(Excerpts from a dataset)
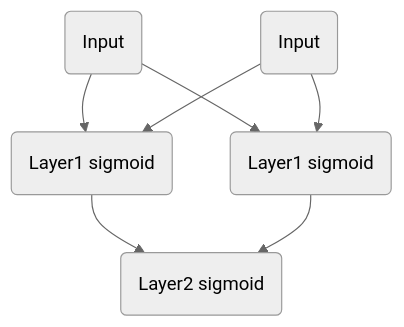
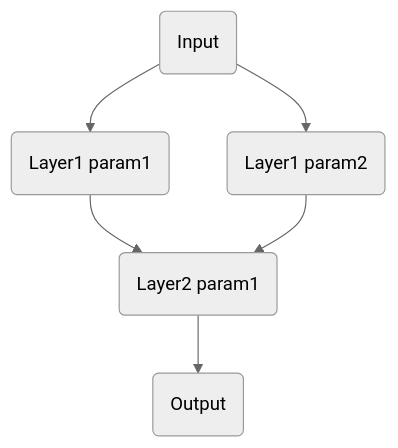
Before and after one commit to jiunbae/ITE4053: the diagram in README.md, drawn with Mermaid (neutral theme). The commit also changed other lines of this file and 8 other files, not shown here.

````diff
--- a/README.md
+++ b/README.md
@@ -61,9 +70,8 @@
 ```mermaid
 graph TD;
-	Input1(Input)-->Layer11(Layer1 sigmoid);
-	Input1(Input)-->Layer12(Layer1 sigmoid);
-	Input2(Input)-->Layer12(Layer1 sigmoid);
-	Input2(Input)-->Layer11(Layer1 sigmoid);
-	Layer12(Layer1 sigmoid)-->Layer2(Layer2 sigmoid);
-	Layer11(Layer1 sigmoid)-->Layer2(Layer2 sigmoid);
+	Input1(Input)-->Layer11(Layer1);
+	Input1(Input)-->Layer12(Layer1);
+	Layer12(Layer1 param1)-->Layer2(Layer2);
+	Layer11(Layer1 param2)-->Layer2(Layer2);
+	Layer2(Layer2 param1)-->Output(Output)
 ```
````
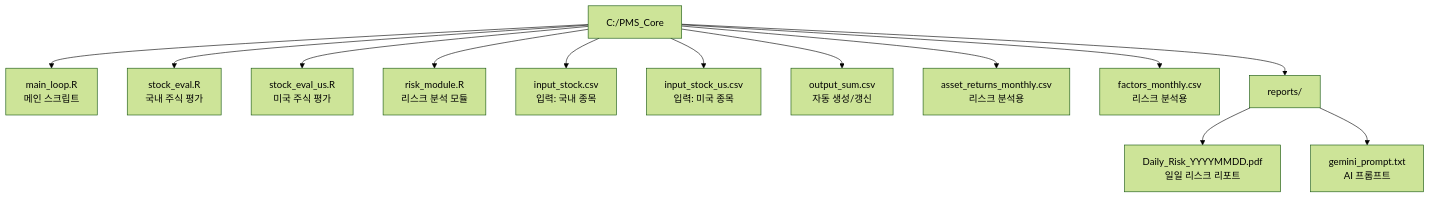
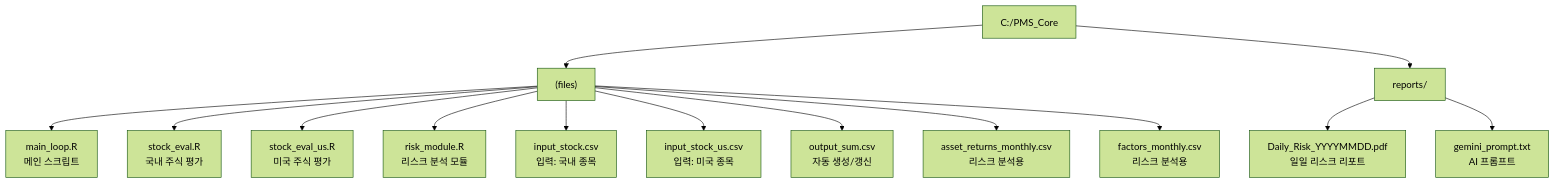
The third of 3 diagrams in book/Part2.md (shbang-cmd/PMS_Core), drawn with Mermaid (forest theme) before and after one commit. The commit also changed other lines of this file, not shown here.

Commit message:
Remove flowchart and portfolio analysis text
Removed a mermaid flowchart and some explanatory text regarding portfolio performance and Sharpe ratio.

````diff
--- a/book/Part2.md
+++ b/book/Part2.md
@@ -922,18 +896,21 @@
 ```mermaid
 flowchart TB
-  ROOT["C:/PMS_Core"] --> M["main_loop.R<br/>메인 스크립트"]
-  ROOT --> S1["stock_eval.R<br/>국내 주식 평가"]
-  ROOT --> S2["stock_eval_us.R<br/>미국 주식 평가"]
-  ROOT --> R1["risk_module.R<br/>리스크 분석 모듈"]
+  ROOT["C:/PMS_Core"] --> FILES["(files)"]
+  ROOT --> REPORTS["reports/"]
 
-  ROOT --> I1["input_stock.csv<br/>입력: 국내 종목"]
-  ROOT --> I2["input_stock_us.csv<br/>입력: 미국 종목"]
+  FILES --> F1["main_loop.R<br/>메인 스크립트"]
+  FILES --> F2["stock_eval.R<br/>국내 주식 평가"]
+  FILES --> F3["stock_eval_us.R<br/>미국 주식 평가"]
+  FILES --> F4["risk_module.R<br/>리스크 분석 모듈"]
 
-  ROOT --> O1["output_sum.csv<br/>자동 생성/갱신"]
-  ROOT --> O2["asset_returns_monthly.csv<br/>리스크 분석용"]
-  ROOT --> O3["factors_monthly.csv<br/>리스크 분석용"]
+  FILES --> F5["input_stock.csv<br/>입력: 국내 종목"]
+  FILES --> F6["input_stock_us.csv<br/>입력: 미국 종목"]
 
-  ROOT --> REP["reports/"]
-  REP --> P1["Daily_Risk_YYYYMMDD.pdf<br/>일일 리스크 리포트"]
-  REP --> P2["gemini_prompt.txt<br/>AI 프롬프트"]
+  FILES --> F7["output_sum.csv<br/>자동 생성/갱신"]
+  FILES --> F8["asset_returns_monthly.csv<br/>리스크 분석용"]
+  FILES --> F9["factors_monthly.csv<br/>리스크 분석용"]
+
+  REPORTS --> R1["Daily_Risk_YYYYMMDD.pdf<br/>일일 리스크 리포트"]
+  REPORTS --> R2["gemini_prompt.txt<br/>AI 프롬프트"]
+
 ```
````
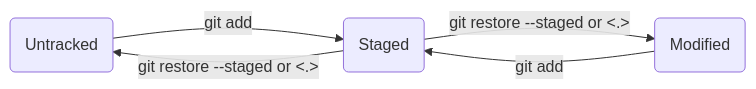
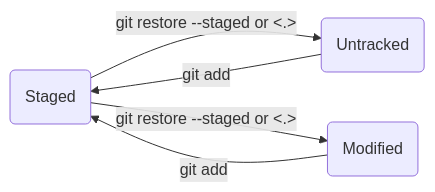
Before and after one commit to IgnatyKhramtsov/project_in_the_world: the second of 3 diagrams in README.md, drawn with Mermaid.

Commit message:
Новое

````diff
--- a/README.md
+++ b/README.md
@@ -35,8 +35,7 @@
 ```mermaid
 flowchart LR
-
-U(Untracked) -->|git add| S(Staged)
-M(Modified) -->|git add| S
-S -->|git restore --staged <file> or <.>| U
-S -->|git restore --staged <file> or <.>| M
+S(Staged) -->|git restore --staged <file> or <.>| U(Untracked)
+S -->|git restore --staged <file> or <.>| M(Modified)
+U -->|git add| S
+M -->|git add| S
 ```
````
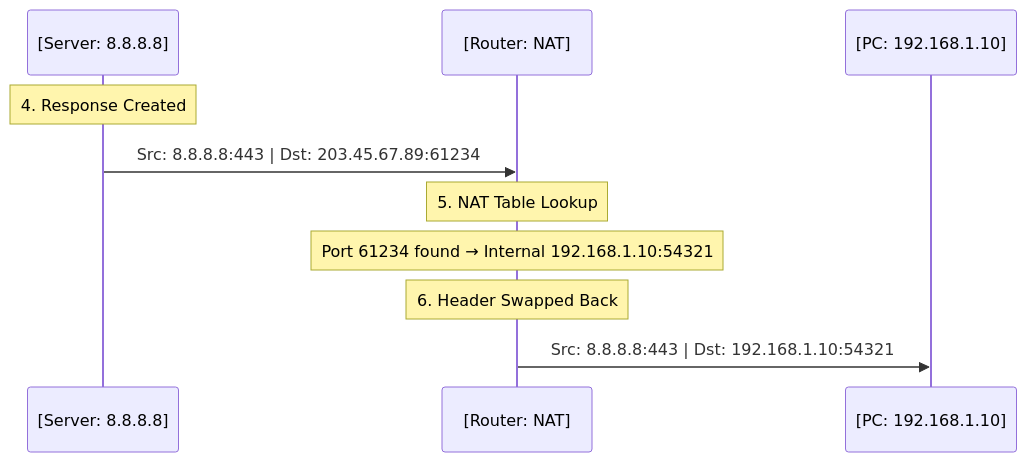
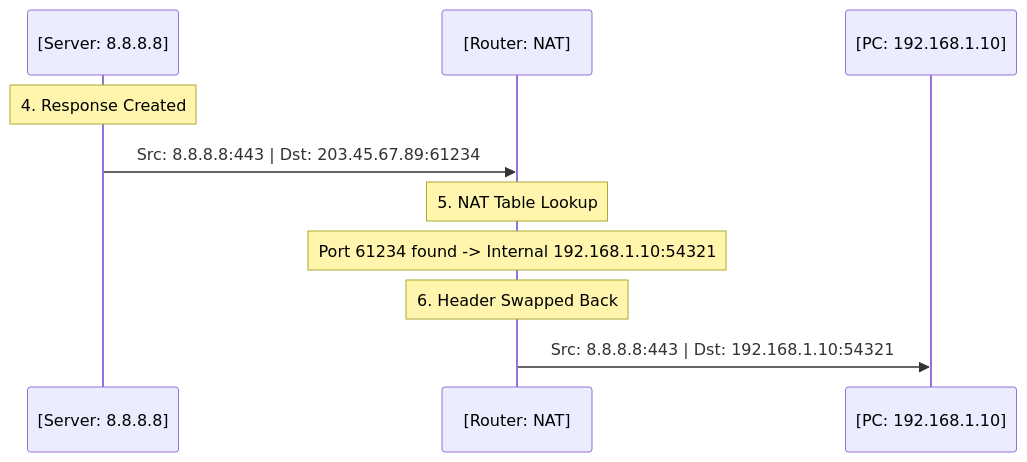
One commit to Shishir-grez/swarm-blog changed the second of 6 diagrams in blog_1.md. Above: the diagram before and after it, drawn with Mermaid. The commit also changed other lines of this file and 1 other file, not shown here.

````diff
--- a/blog_1.md
+++ b/blog_1.md
@@ -325,15 +317,15 @@
 ```mermaid
 sequenceDiagram
     participant Web as [Server: 8.8.8.8]
     participant NAT as [Router: NAT]
     participant PC as [PC: 192.168.1.10]
 
     Note over Web: 4. Response Created
     Web->>NAT: Src: 8.8.8.8:443 | Dst: 203.45.67.89:61234
     
     Note over NAT: 5. NAT Table Lookup
-    Note over NAT: Port 61234 found → Internal 192.168.1.10:54321
+    Note over NAT: Port 61234 found -> Internal 192.168.1.10:54321
     
     Note over NAT: 6. Header Swapped Back
     NAT->>PC: Src: 8.8.8.8:443 | Dst: 192.168.1.10:54321
 ```
````
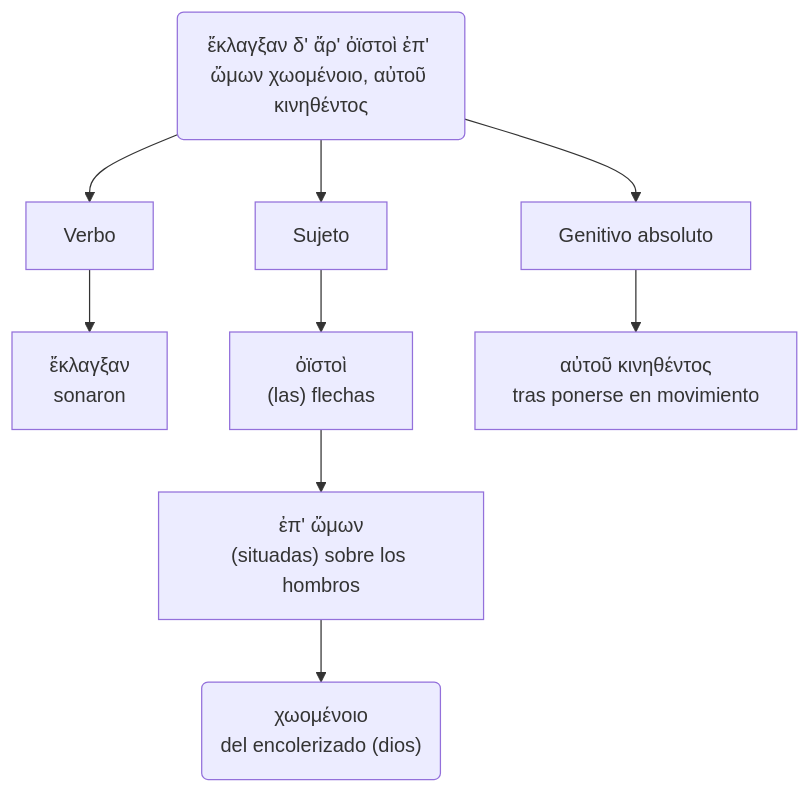
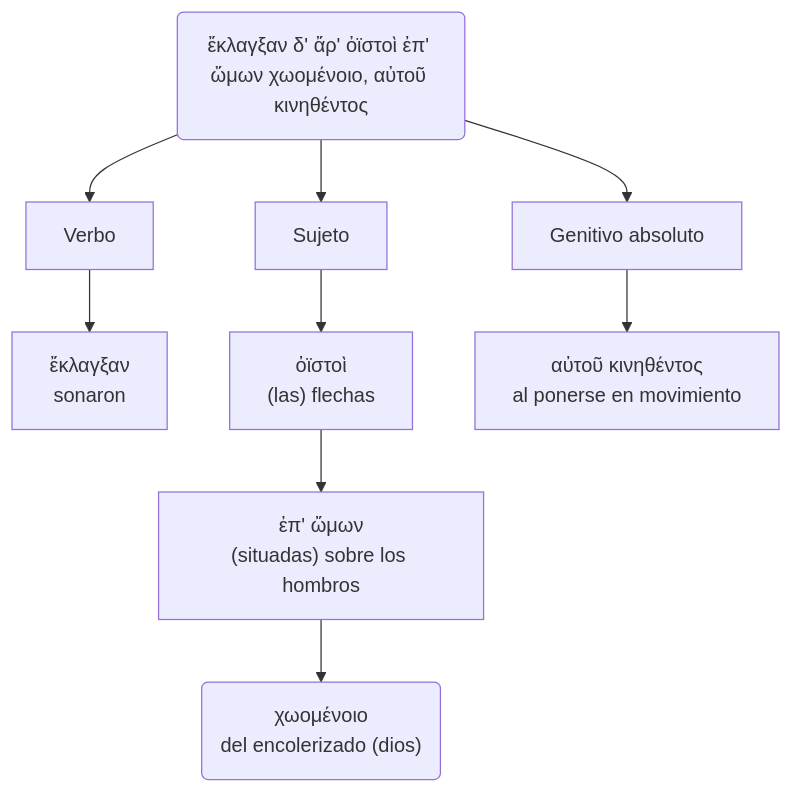
Before and after one commit to pajaro1966/Asignaturas: the third of 3 diagrams in docs/textos.md, drawn with Mermaid. The commit also changed other lines of this file and 97 other files, not shown here.

````diff
--- a/docs/textos.md
+++ b/docs/textos.md
@@ -290,21 +295,21 @@
 ```mermaid
 
 graph TB
 
 A("ἔκλαγξαν δ' ἄρ' ὀϊστοὶ ἐπ' ὤμων χωομένοιο, αὐτοῦ κινηθέντος")
   node_1["Verbo"]
   node_2["ἔκλαγξαν<br>sonaron"]
   node_3["Sujeto"]
   node_4["ὀϊστοὶ<br>(las) flechas"]
   node_5["ἐπ#39; ὤμων<br>(situadas) sobre los hombros"]-->node_51("χωομένοιο<br>del encolerizado (dios)")
   node_6["Genitivo absoluto"]
-  node_7["αὐτοῦ κινηθέντος<br>tras ponerse en movimiento"]
+  node_7["αὐτοῦ κινηθέντος<br>al ponerse en movimiento"]
   A --> node_1
   node_1 --> node_2
   A --> node_3
   node_3 --> node_4
   node_4 --> node_5
   A --> node_6
   node_6 --> node_7
 
 ```
````
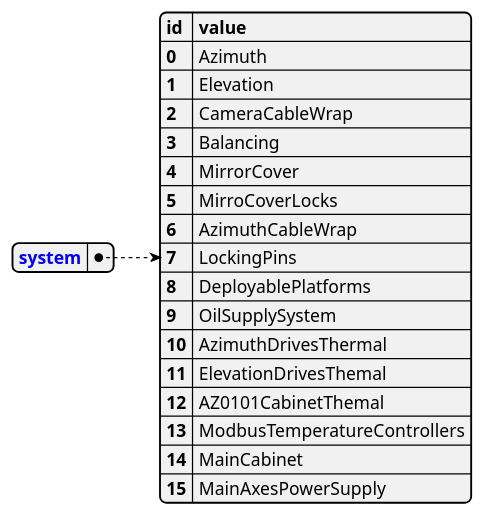
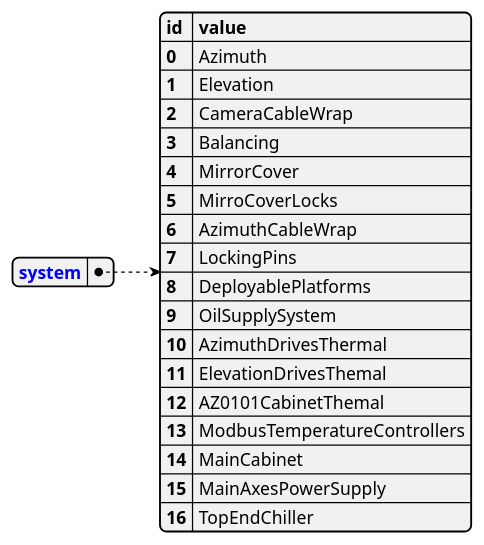
One commit to lsst-ts/ts_tma_tma-documentation_pxi-controller_documentation changed the tenth of 44 diagrams in 02 CommandsAndEventsManagement/03 Events.md. Above: the diagram before and after it, drawn with PlantUML. The commit also changed other lines of this file, not shown here.

Commit message:
add top end chiller to the system enum list

````diff
--- a/02 CommandsAndEventsManagement/03 Events.md
+++ b/02 CommandsAndEventsManagement/03 Events.md
@@ -456,25 +456,26 @@
 ``` plantuml
 @startjson
 {
     "<color:blue><b>system": {
         "<b>id": "<b>value",
         "0": "Azimuth",
         "1": "Elevation",
         "2": "CameraCableWrap",
         "3": "Balancing",
         "4": "MirrorCover",
         "5": "MirroCoverLocks",
         "6": "AzimuthCableWrap",
         "7": "LockingPins",
         "8": "DeployablePlatforms",
         "9": "OilSupplySystem",
         "10": "AzimuthDrivesThermal",
         "11": "ElevationDrivesThemal",
         "12": "AZ0101CabinetThemal",
         "13": "ModbusTemperatureControllers",
         "14": "MainCabinet",
-        "15": "MainAxesPowerSupply"
+        "15": "MainAxesPowerSupply",
+        "16": "TopEndChiller"
     }
 }
 @endjson
 ```
````
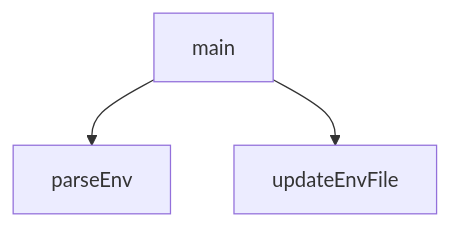
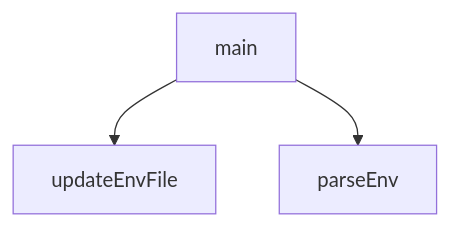
Before and after one commit to peckop/venthub-hvac-esite: the diagram in scripts/setup_webhooks_cli.md, drawn with Mermaid. The commit also changed other lines of this file and 4 other files, not shown here.

````diff
--- a/scripts/setup_webhooks_cli.md
+++ b/scripts/setup_webhooks_cli.md
@@ -122,8 +121,8 @@
 ```mermaid
 graph TD
     setup_webhooks_cli_js__main["main"]
     setup_webhooks_cli_js__parseEnv["parseEnv"]
     setup_webhooks_cli_js__updateEnvFile["updateEnvFile"]
+    setup_webhooks_cli_js__main --> setup_webhooks_cli_js__updateEnvFile
     setup_webhooks_cli_js__main --> setup_webhooks_cli_js__parseEnv
-    setup_webhooks_cli_js__main --> setup_webhooks_cli_js__updateEnvFile
 ```
````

**Activity**
Select every line of the records holding the string "scripts".

**Task output**
Before and after one commit to peckop/venthub-hvac-esite: the diagram in scripts/setup_webhooks_cli.md, drawn with Mermaid. The commit also changed other lines of this file and 4 other files, not shown here.
--- a/scripts/setup_webhooks_cli.md
+++ b/scripts/setup_webhooks_cli.md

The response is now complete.